Shafi'i Fiqh

Answered by Shaykh Irshaad Sedick


I experience anxiety with physical symptoms such as shaky hands, blushing, and an increased heart rate. Beta-blockers, typically used to treat high blood pressure, are sometimes prescribed for anxiety as well. I have read about their potential effectiveness in managing anxiety symptoms.

Is it permissible to use this medication if prescribed through an online portal, such as an online doctor service like I provided all necessary patient data truthfully and was transparent about my condition.

I intend to use the medication on an as-needed basis for situations I know will be stressful.


In the Name of Allah, the Most Merciful and Compassionate. May Allah alleviate our difficulties and guide us to what pleases Him. Amin.

The Shafi‘i School encourages seeking medical treatment and using permissible means to address health concerns. When prescribed by a qualified healthcare professional, medication is generally permissible if it serves a legitimate medical purpose and its use accords with Islamic principles.
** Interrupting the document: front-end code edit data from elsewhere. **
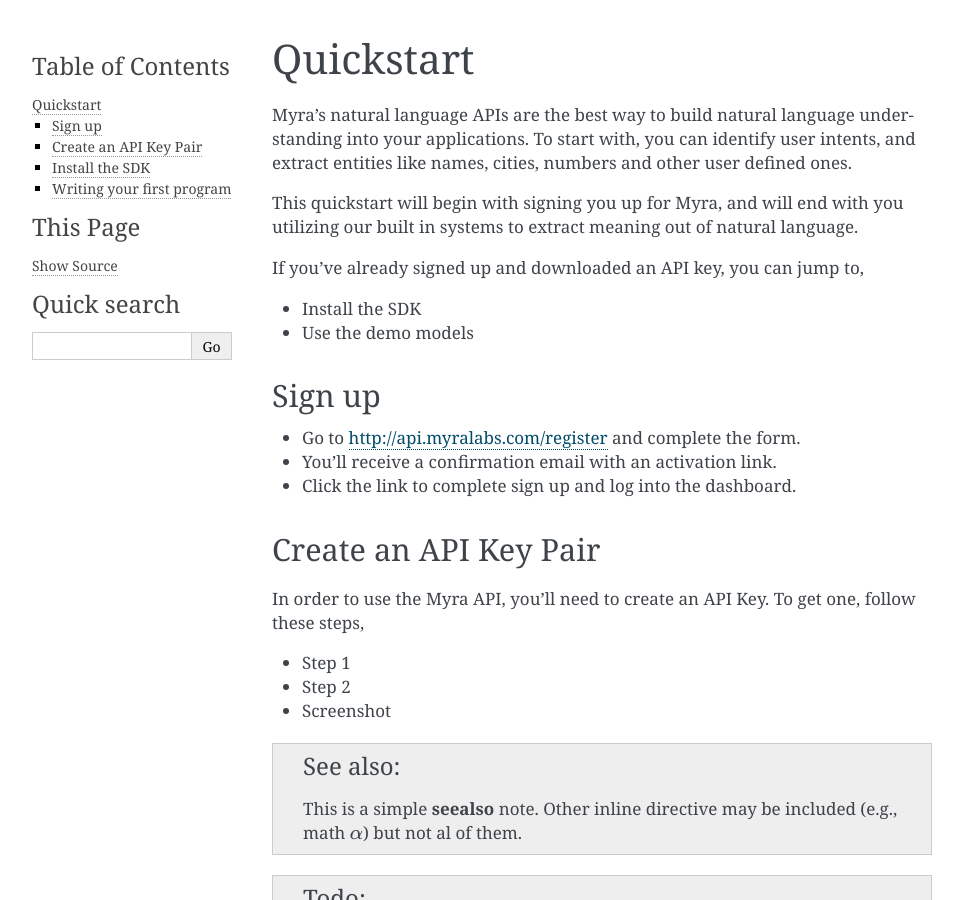
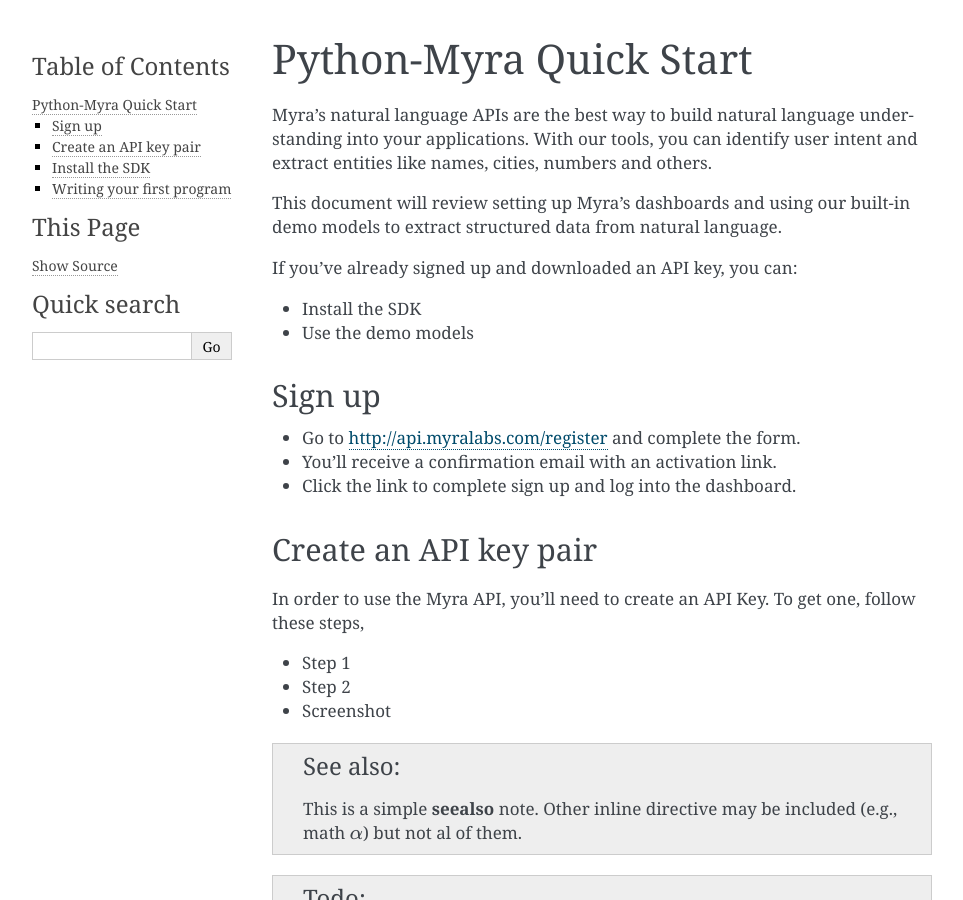
Before and after one commit to viksit/keyframe, a Sphinx documentation site: the page built from docs/quickstart.rst, in a window 1280 px wide and 900 px high. Shown: the whole window, without its empty margins (148-1111 px from the left). Built offline with Sphinx 7.4.7, drawn with Linux system fonts in a browser that asks for light colours; pages that are not in the unit, such as notebooks, are missing from menus; some of the changed text lies outside the part shown.

Commit message:
Update quickstart.rst

```diff
--- a/docs/quickstart.rst
+++ b/docs/quickstart.rst
@@ -1,11 +1,11 @@
-Quickstart
+Python-Myra Quick Start
 ================================
 
-Myra's natural language APIs are the best way to build natural language understanding into your applications. To start with, you can identify user intents, and extract entities like names, cities, numbers and other user defined ones.
+Myra's natural language APIs are the best way to build natural language understanding into your applications. With our tools, you can identify user intent and extract entities like names, cities, numbers and others.
 
-This quickstart will begin with signing you up for Myra, and will end with you utilizing our built in systems to extract meaning out of natural language.
+This document will review setting up Myra's dashboards and using our built-in demo models to extract structured data from natural language.
 
-If you've already signed up and downloaded an API key, you can jump to,
+If you've already signed up and downloaded an API key, you can:
 
 - Install the SDK
 - Use the demo models
@@ -18,7 +18,7 @@
 - Click the link to complete sign up and log into the dashboard.
 
 
-Create an API Key Pair
+Create an API key pair
 ----------------------
 
 In order to use the Myra API, you'll need to create an API Key. To get one, follow these steps,
@@ -79,4 +79,4 @@
     print("Intent: ", result.intent.label, result.intent.score)
     print("Entities: ", result.entities.entities)
 
-Calling the `client.get()` method sends a request to Myra and returns an object of type `InferenceResult`, a python class that represents the result of this API call.
+Calling the `client.get()` method sends a request to Myra and returns an object of type `InferenceResult`, a Python class that represents the result of this API call.
```
Also changed, not shown: other parts of docs/quickstart.rst (+2 -2 lines).
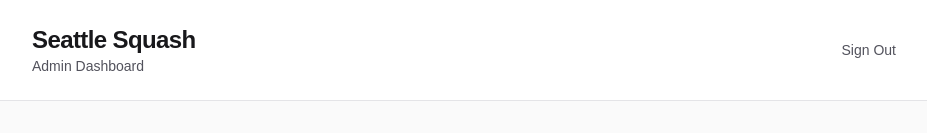
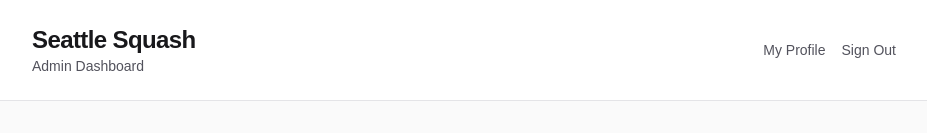
Before and after one commit to gbowie-jpg/squash-tournament-app, a Next.js app: page /admin in a window 1280 px wide. Shown: the top 133 px of the page, without its empty margins (176-1103 px from the left). Built offline with nearby package versions, Linux system fonts and the light colour scheme; no server answers.

Commit message:
Add My Profile link to admin dashboard header
Superadmins and admins can now access their player profile from the
admin dashboard header, alongside the Sign Out button.

Co-Authored-By: Claude Sonnet 4.6 <noreply@anthropic.com>

```diff
--- a/src/app/admin/page.tsx
+++ b/src/app/admin/page.tsx
@@ -77,12 +77,20 @@ export default function AdminDashboard() {
             <h1 className="text-2xl font-bold tracking-tight">Seattle Squash</h1>
             <p className="text-sm text-zinc-600">Admin Dashboard</p>
           </div>
+          <div className="flex items-center gap-4">
+            <Link
+              href="/account"
+              className="text-sm text-zinc-600 hover:text-zinc-800 transition-colors"
+            >
+              My Profile
+            </Link>
             <button
               onClick={signOut}
               className="text-zinc-600 hover:text-zinc-800 text-sm transition-colors"
             >
               Sign Out
             </button>
+          </div>
         </div>
       </header>
 
```
Lines whose indentation alone changed are shown as unchanged.
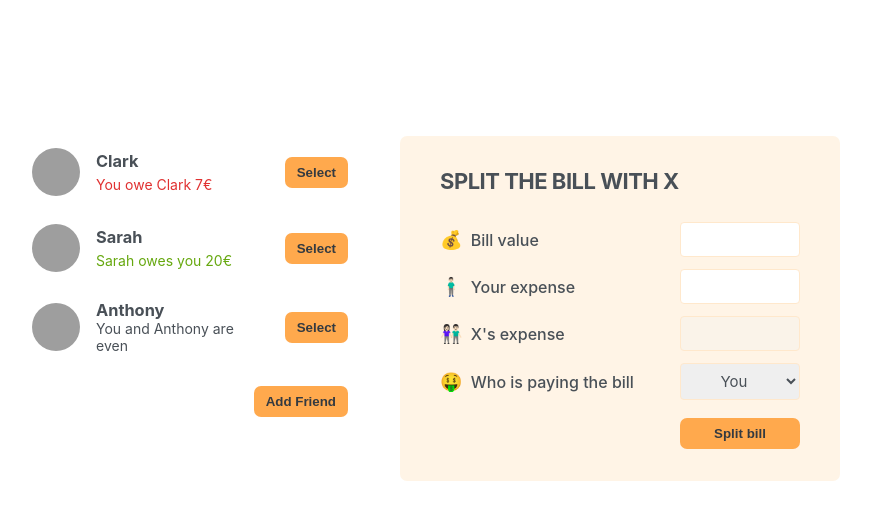
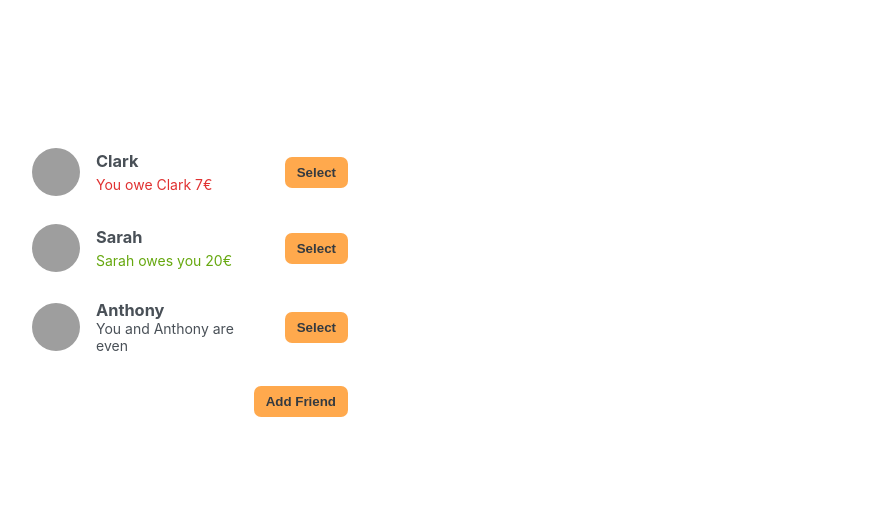
Before and after one commit to pjevic/eat_n_split, a React (Create React App) app: page / in a window 1280 px wide. Shown: the top 520 px of the page, without its empty margins (210-1081 px from the left). Built offline with nearby package versions, Linux system fonts and the light colour scheme; grey boxes are pictures that could not be loaded.

Commit message:
Selecting a Friend

```diff
--- a/src/App.js
+++ b/src/App.js
@@ -31,6 +31,7 @@ const initialFriends = [
 export default function App() {
   const [friends, setFriends] = useState(initialFriends);
   const [showAddFriend, setShowFriend] = useState(false);
+  const [selectedFriend, setSelectedFriend] = useState(null);
 
   function handleToggle() {
     setShowFriend((show) => !show);
@@ -41,16 +42,27 @@ export default function App() {
     handleToggle();
   }
 
+  function handleSelectFriend(friend) {
+    setSelectedFriend((selected) => (selected?.id === friend.id ? null : friend));
+    setShowFriend(false);
+  }
+
   return (
     <div className="app">
       <div className="sidebar">
-        <FriendsList friends={friends} />
+        <FriendsList
+          friends={friends}
+          onSelectedFriend={handleSelectFriend}
+          selectedFriend={selectedFriend}
+        />
 
         {showAddFriend && <FormAddFriend onAddFriend={handleAddFriend} />}
         <Button onClick={handleToggle}>{showAddFriend ? "Close" : "Add Friend"}</Button>
       </div>
 
-      <FormSplitBill />
+      {selectedFriend && (
+        <FormSplitBill friends={friends} selectedFriend={selectedFriend} />
+      )}
     </div>
   );
 }
--- a/src/components/FormSplitBill.js
+++ b/src/components/FormSplitBill.js
@@ -2,10 +2,10 @@
 
 import Button from "./Button";
 
-export default function FormSplitBill() {
+export default function FormSplitBill({ selectedFriend }) {
   return (
     <form className="form-split-bill">
-      <h2>Split the bill with X</h2>
+      <h2>Split the bill with {selectedFriend.name}</h2>
 
       <label>💰 Bill value</label>
       <input type="text" />
@@ -13,13 +13,13 @@ export default function FormSplitBill() {
       <label>🧍🏻‍♂️ Your expense</label>
       <input type="text" />
 
-      <label>👫🏻 X's expense</label>
+      <label>👫🏻 {selectedFriend.name}'s expense</label>
       <input type="text" disabled />
 
       <label>🤑 Who is paying the bill</label>
       <select>
         <option value="user">You</option>
-        <option value="frined">X</option>
+        <option value="frined">{selectedFriend.name}</option>
       </select>
 
       <Button>Split bill</Button>
--- a/src/components/Friend.js
+++ b/src/components/Friend.js
@@ -2,9 +2,11 @@
 
 import Button from "./Button";
 
-export default function Friend({ friend }) {
+export default function Friend({ friend, onSelectedFriend, selectedFriend }) {
+  const isSelected = selectedFriend?.id === friend.id;
+
   return (
-    <li>
+    <li className={isSelected ? "selected" : ""}>
       <img src={friend.image} alt={friend.name} />
       <h3>{friend.name}</h3>
 
@@ -20,7 +22,9 @@ export default function Friend({ friend }) {
         </p>
       )}
 
-      <Button>Select</Button>
+      <Button onClick={() => onSelectedFriend(friend)}>
+        {isSelected ? "Close" : "Select"}
+      </Button>
     </li>
   );
 }
--- a/src/components/FriendsList.js
+++ b/src/components/FriendsList.js
@@ -2,11 +2,16 @@
 
 import Friend from "./Friend";
 
-export default function FriendsList({ friends }) {
+export default function FriendsList({ friends, onSelectedFriend, selectedFriend }) {
   return (
     <ul>
       {friends.map((friend) => (
-        <Friend friend={friend} />
+        <Friend
+          key={friend.id}
+          friend={friend}
+          onSelectedFriend={onSelectedFriend}
+          selectedFriend={selectedFriend}
+        />
       ))}
     </ul>
   );
```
The Messenger of Allah (Allah bless him and give him peace) said: “Allah has sent down the disease and the cure and has made the cure for every disease. So, treat sickness, but do not use anything unlawful” [Abu Dawud, 3376]

Shafi’i School on Medication

According to the Shafi’i School, seeking medical treatment is recommended (mustahabb) when the outcome is uncertain about its effectiveness. However, when the benefits of the treatment are assured, such as applying a dressing to a wound, it becomes obligatory (wajib). A comparable instance illustrating this obligation is the need for blood transfusions in certain medical scenarios. [Nawawi, Rawda al-Talibin]

Online Doctors

Regarding obtaining a prescription through an online portal, it is crucial to ensure the legitimacy and reliability of the service. If the online doctor is licensed and reputable, and you have provided accurate information about your condition, seeking a prescription through such a platform may be acceptable.

Nevertheless, consulting with a local Muslim healthcare professional who can provide guidance tailored to your specific situation is recommended, especially because you are in doubt.

Considering the nature of the medication, the online prescription process, and your health needs, I would advise an in-person consultation for this instance, and Allah knows best.

I pray this is of benefit and that Allah guides us all.

[Shaykh] Irshaad Sedick
Checked and Approved by Shaykh Faraz Rabbani

Shaykh Irshaad Sedick was raised in South Africa in a traditional Muslim family. He graduated from Dar al-Ulum al-Arabiyyah al-Islamiyyah in Strand, Western Cape, under the guidance of the late world-renowned scholar Shaykh Taha Karaan (Allah have mercy on him), where he taught.

Shaykh Irshaad received Ijaza from many luminaries of the Islamic world, including Shaykh Taha Karaan, Shaykh Muhammad Awama, Shaykh Muhammad Hasan Hitu, and Mawlana Abdul Hafeez Makki, among others.

He is the author of the text “The Musnad of Ahmad ibn Hanbal: A Hujjah or not?” He has been the Director of the Discover Islam Centre, and for six years, he has been the Khatib of Masjid Ar-Rashideen, Mowbray, Cape Town.

Shaykh Irshaad has fifteen years of teaching experience at some of the leading Islamic institutes in Cape Town). He is currently building an Islamic podcast, education, and media platform called ‘Isnad Academy’ and has completed his Master’s degree in the study of Islam at the University of Johannesburg. He has a keen interest in healthy Prophetic living and fitness.